Records provided.

════════════════

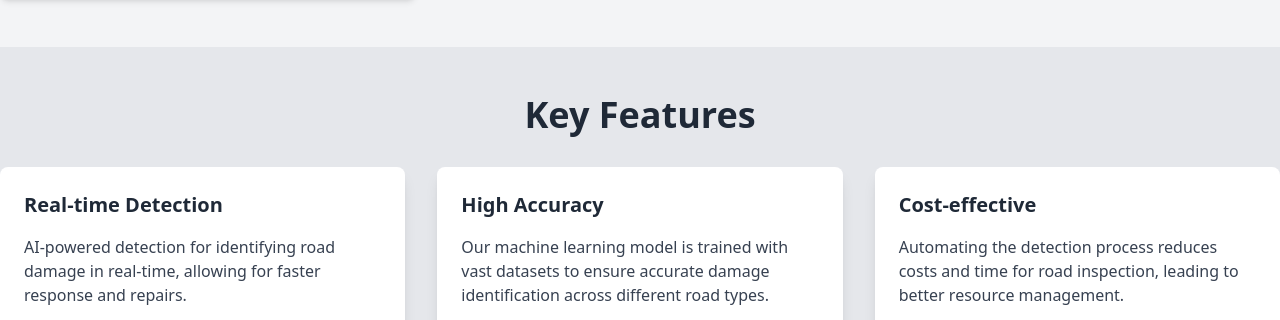
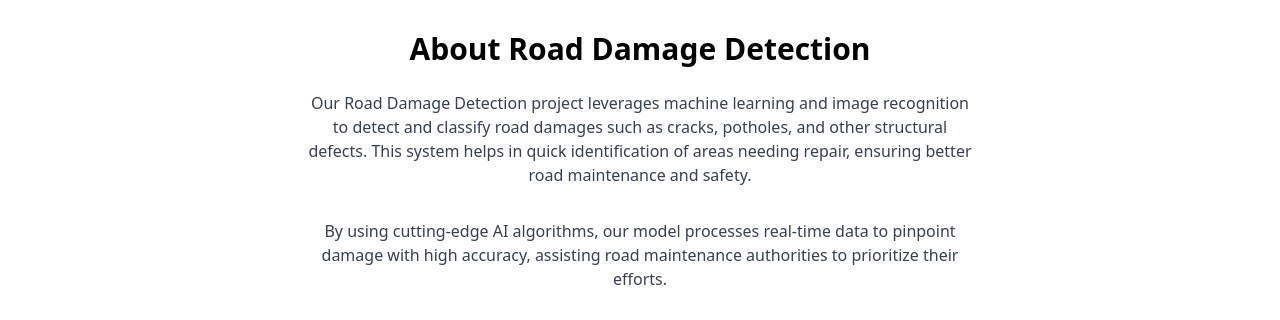
Before and after one commit to YuvrajHarsh04/Road-Damage-Detection-using-Detectron2, a Flask app: page / in a window 1280 px wide. Shown: the part 881-1201 px from the top of the page. Run offline with Flask 3, Linux system fonts and the light colour scheme; some libraries are stand-ins or nearby versions.

Commit message:
Update index.html

```diff
--- a/templates/index.html
+++ b/templates/index.html
@@ -2,79 +2,49 @@
 <html lang="en">
 <head>
   <meta charset="UTF-8">
-  <meta name="viewport" content="width=device-width, initial-scale=1">
+  <meta name="viewport" content="width=device-width, initial-scale=1.0">
   <title>Road Damage Detection</title>
   <script src="https://cdn.tailwindcss.com"></script>
 </head>
-<body class="bg-gray-100 text-gray-800">
+<body class="bg-gray-100">
   <!-- Navbar -->
-  <header class="bg-blue-500 p-4 shadow-lg">
+  <nav class="bg-blue-500 p-4">
     <div class="container mx-auto flex justify-between items-center">
-      <h1 class="text-xl lg:text-2xl text-white font-bold">Road Damage Detection</h1>
-      <nav>
-        <a href="{{ url_for('home') }}" class="text-white mx-2">Home</a>
-        <a href="{{ url_for('upload_page') }}" class="text-white mx-2">Upload</a>
-      </nav>
+      <h1 class="text-white text-2xl font-bold">Road Damage Detection</h1>
+      <div>
+        <a href="/" class="text-white mr-4">Home</a>
+        <a href="/upload" class="text-white">Upload</a>
+      </div>
     </div>
-  </header>
+  </nav>
 
   <!-- Hero Section -->
-  <section class="bg-cover bg-center h-64 md:h-96 text-white flex items-center justify-center" style="background-image: url('https://dtnext-prod.s3.ap-south-1.amazonaws.com/imported/2023-01/35e058ab-647b-4a9a-b34b-cfec499d5157/Untitled.jpg');">
-    <div class="text-center">
-      <h2 class="text-3xl md:text-5xl font-bold">Detect Road Damages with AI</h2>
-      <p class="text-lg mt-4">A smarter way to identify and fix road issues using technology.</p>
-      <a href="{{ url_for('upload_page') }}" class="inline-block mt-6 bg-blue-600 text-white py-3 px-6 rounded-full hover:bg-blue-700 transition duration-300">Get Started</a>
+  <section class="bg-cover bg-center h-screen" style="background-image: url('your-background-image.jpg');">
+    <div class="h-full bg-blue-500 bg-opacity-50 flex flex-col justify-center items-center text-center">
+      <h2 class="text-4xl text-white font-bold mb-4">Detect Road Damages with AI</h2>
+      <p class="text-white text-lg mb-6">A smarter way to identify and fix road issues using technology.</p>
+      <a href="/upload" class="bg-white text-blue-500 px-6 py-3 rounded-full font-semibold">Get Started</a>
     </div>
   </section>
 
   <!-- About Section -->
-  <section class="container mx-auto py-12 px-4 md:px-0">
-    <h3 class="text-2xl md:text-4xl font-bold text-center mb-8">About Road Damage Detection</h3>
-    <div class="md:flex justify-center items-center space-y-8 md:space-y-0 md:space-x-8">
-      <div class="md:w-1/3">
-        <img src="https://viso.ai/wp-content/uploads/2023/05/pothole-detection-infrastructure-assessment-deeplearning-image-segmentation-yolov8.jpg" alt="Road damage" class="w-full rounded-lg shadow-md">
-      </div>
-      <div class="md:w-2/3">
-        <p class="text-lg text-gray-700">
-          Our Road Damage Detection project leverages machine learning and image recognition to detect and classify road damages such as cracks, potholes, and other structural defects. This system helps in quick identification of areas needing repair, ensuring better road maintenance and safety.
-        </p>
-        <p class="mt-4 text-lg text-gray-700">
-          By using cutting-edge AI algorithms, our model processes real-time data to pinpoint damage with high accuracy, assisting road maintenance authorities to prioritize their efforts.
-        </p>
-      </div>
-    </div>
-  </section>
-
-  <!-- Features Section -->
-  <section class="bg-gray-200 py-12">
-    <div class="container mx-auto px-4 md:px-0">
-      <h3 class="text-2xl md:text-4xl font-bold text-center mb-8">Key Features</h3>
-      <div class="grid grid-cols-1 md:grid-cols-3 gap-8">
-        <div class="bg-white p-6 rounded-lg shadow-lg">
-          <h4 class="text-xl font-semibold mb-4">Real-time Detection</h4>
-          <p class="text-gray-700">
-            AI-powered detection for identifying road damage in real-time, allowing for faster response and repairs.
-          </p>
-        </div>
-        <div class="bg-white p-6 rounded-lg shadow-lg">
-          <h4 class="text-xl font-semibold mb-4">High Accuracy</h4>
-          <p class="text-gray-700">
-            Our machine learning model is trained with vast datasets to ensure accurate damage identification across different road types.
-          </p>
-        </div>
-        <div class="bg-white p-6 rounded-lg shadow-lg">
-          <h4 class="text-xl font-semibold mb-4">Cost-effective</h4>
-          <p class="text-gray-700">
-            Automating the detection process reduces costs and time for road inspection, leading to better resource management.
-          </p>
-        </div>
-      </div>
+  <section class="py-12 bg-white">
+    <div class="container mx-auto text-center">
+      <h3 class="text-3xl font-bold mb-6">About Road Damage Detection</h3>
+      <p class="text-gray-700 max-w-2xl mx-auto mb-8">
+        Our Road Damage Detection project leverages machine learning and image recognition to detect and classify road damages such as cracks, potholes, and other structural defects. This system helps in quick identification of areas needing repair, ensuring better road maintenance and safety.
+      </p>
+      <p class="text-gray-700 max-w-2xl mx-auto mb-8">
+        By using cutting-edge AI algorithms, our model processes real-time data to pinpoint damage with high accuracy, assisting road maintenance authorities to prioritize their efforts.
+      </p>
+      <!-- Example image (replace with actual road damage images) -->
+      <img src="your-road-damage-detection-image.jpg" alt="Road Damage Detection" class="mx-auto shadow-lg rounded-md">
     </div>
   </section>
 
   <!-- Footer -->
-  <footer class="bg-blue-500 p-4 text-white text-center mt-10">
-    &copy; 2024 Road Damage Detection. All rights reserved.
+  <footer class="bg-blue-500 p-4 text-white text-center">
+    <p>&copy; 2024 Road Damage Detection. All rights reserved.</p>
   </footer>
 </body>
 </html>
```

════════════════

Please give the data again unaltered, leaving out any images.

Response below.
Before and after one commit to YuvrajHarsh04/Road-Damage-Detection-using-Detectron2, a Flask app: page / in a window 1280 px wide. Shown: the part 881-1201 px from the top of the page. Run offline with Flask 3, Linux system fonts and the light colour scheme; some libraries are stand-ins or nearby versions.

Commit message:
Update index.html

```diff
--- a/templates/index.html
+++ b/templates/index.html
@@ -2,79 +2,49 @@
 <html lang="en">
 <head>
   <meta charset="UTF-8">
-  <meta name="viewport" content="width=device-width, initial-scale=1">
+  <meta name="viewport" content="width=device-width, initial-scale=1.0">
   <title>Road Damage Detection</title>
   <script src="https://cdn.tailwindcss.com"></script>
 </head>
-<body class="bg-gray-100 text-gray-800">
+<body class="bg-gray-100">
   <!-- Navbar -->
-  <header class="bg-blue-500 p-4 shadow-lg">
+  <nav class="bg-blue-500 p-4">
     <div class="container mx-auto flex justify-between items-center">
-      <h1 class="text-xl lg:text-2xl text-white font-bold">Road Damage Detection</h1>
-      <nav>
-        <a href="{{ url_for('home') }}" class="text-white mx-2">Home</a>
-        <a href="{{ url_for('upload_page') }}" class="text-white mx-2">Upload</a>
-      </nav>
+      <h1 class="text-white text-2xl font-bold">Road Damage Detection</h1>
+      <div>
+        <a href="/" class="text-white mr-4">Home</a>
+        <a href="/upload" class="text-white">Upload</a>
+      </div>
     </div>
-  </header>
+  </nav>
 
   <!-- Hero Section -->
-  <section class="bg-cover bg-center h-64 md:h-96 text-white flex items-center justify-center" style="background-image: url('https://dtnext-prod.s3.ap-south-1.amazonaws.com/imported/2023-01/35e058ab-647b-4a9a-b34b-cfec499d5157/Untitled.jpg');">
-    <div class="text-center">
-      <h2 class="text-3xl md:text-5xl font-bold">Detect Road Damages with AI</h2>
-      <p class="text-lg mt-4">A smarter way to identify and fix road issues using technology.</p>
-      <a href="{{ url_for('upload_page') }}" class="inline-block mt-6 bg-blue-600 text-white py-3 px-6 rounded-full hover:bg-blue-700 transition duration-300">Get Started</a>
+  <section class="bg-cover bg-center h-screen" style="background-image: url('your-background-image.jpg');">
+    <div class="h-full bg-blue-500 bg-opacity-50 flex flex-col justify-center items-center text-center">
+      <h2 class="text-4xl text-white font-bold mb-4">Detect Road Damages with AI</h2>
+      <p class="text-white text-lg mb-6">A smarter way to identify and fix road issues using technology.</p>
+      <a href="/upload" class="bg-white text-blue-500 px-6 py-3 rounded-full font-semibold">Get Started</a>
     </div>
   </section>
 
   <!-- About Section -->
-  <section class="container mx-auto py-12 px-4 md:px-0">
-    <h3 class="text-2xl md:text-4xl font-bold text-center mb-8">About Road Damage Detection</h3>
-    <div class="md:flex justify-center items-center space-y-8 md:space-y-0 md:space-x-8">
-      <div class="md:w-1/3">
-        <img src="https://viso.ai/wp-content/uploads/2023/05/pothole-detection-infrastructure-assessment-deeplearning-image-segmentation-yolov8.jpg" alt="Road damage" class="w-full rounded-lg shadow-md">
-      </div>
-      <div class="md:w-2/3">
-        <p class="text-lg text-gray-700">
-          Our Road Damage Detection project leverages machine learning and image recognition to detect and classify road damages such as cracks, potholes, and other structural defects. This system helps in quick identification of areas needing repair, ensuring better road maintenance and safety.
-        </p>
-        <p class="mt-4 text-lg text-gray-700">
-          By using cutting-edge AI algorithms, our model processes real-time data to pinpoint damage with high accuracy, assisting road maintenance authorities to prioritize their efforts.
-        </p>
-      </div>
-    </div>
-  </section>
-
-  <!-- Features Section -->
-  <section class="bg-gray-200 py-12">
-    <div class="container mx-auto px-4 md:px-0">
-      <h3 class="text-2xl md:text-4xl font-bold text-center mb-8">Key Features</h3>
-      <div class="grid grid-cols-1 md:grid-cols-3 gap-8">
-        <div class="bg-white p-6 rounded-lg shadow-lg">
-          <h4 class="text-xl font-semibold mb-4">Real-time Detection</h4>
-          <p class="text-gray-700">
-            AI-powered detection for identifying road damage in real-time, allowing for faster response and repairs.
-          </p>
-        </div>
-        <div class="bg-white p-6 rounded-lg shadow-lg">
-          <h4 class="text-xl font-semibold mb-4">High Accuracy</h4>
-          <p class="text-gray-700">
-            Our machine learning model is trained with vast datasets to ensure accurate damage identification across different road types.
-          </p>
-        </div>
-        <div class="bg-white p-6 rounded-lg shadow-lg">
-          <h4 class="text-xl font-semibold mb-4">Cost-effective</h4>
-          <p class="text-gray-700">
-            Automating the detection process reduces costs and time for road inspection, leading to better resource management.
-          </p>
-        </div>
-      </div>
+  <section class="py-12 bg-white">
+    <div class="container mx-auto text-center">
+      <h3 class="text-3xl font-bold mb-6">About Road Damage Detection</h3>
+      <p class="text-gray-700 max-w-2xl mx-auto mb-8">
+        Our Road Damage Detection project leverages machine learning and image recognition to detect and classify road damages such as cracks, potholes, and other structural defects. This system helps in quick identification of areas needing repair, ensuring better road maintenance and safety.
+      </p>
+      <p class="text-gray-700 max-w-2xl mx-auto mb-8">
+        By using cutting-edge AI algorithms, our model processes real-time data to pinpoint damage with high accuracy, assisting road maintenance authorities to prioritize their efforts.
+      </p>
+      <!-- Example image (replace with actual road damage images) -->
+      <img src="your-road-damage-detection-image.jpg" alt="Road Damage Detection" class="mx-auto shadow-lg rounded-md">
     </div>
   </section>
 
   <!-- Footer -->
-  <footer class="bg-blue-500 p-4 text-white text-center mt-10">
-    &copy; 2024 Road Damage Detection. All rights reserved.
+  <footer class="bg-blue-500 p-4 text-white text-center">
+    <p>&copy; 2024 Road Damage Detection. All rights reserved.</p>
   </footer>
 </body>
 </html>
```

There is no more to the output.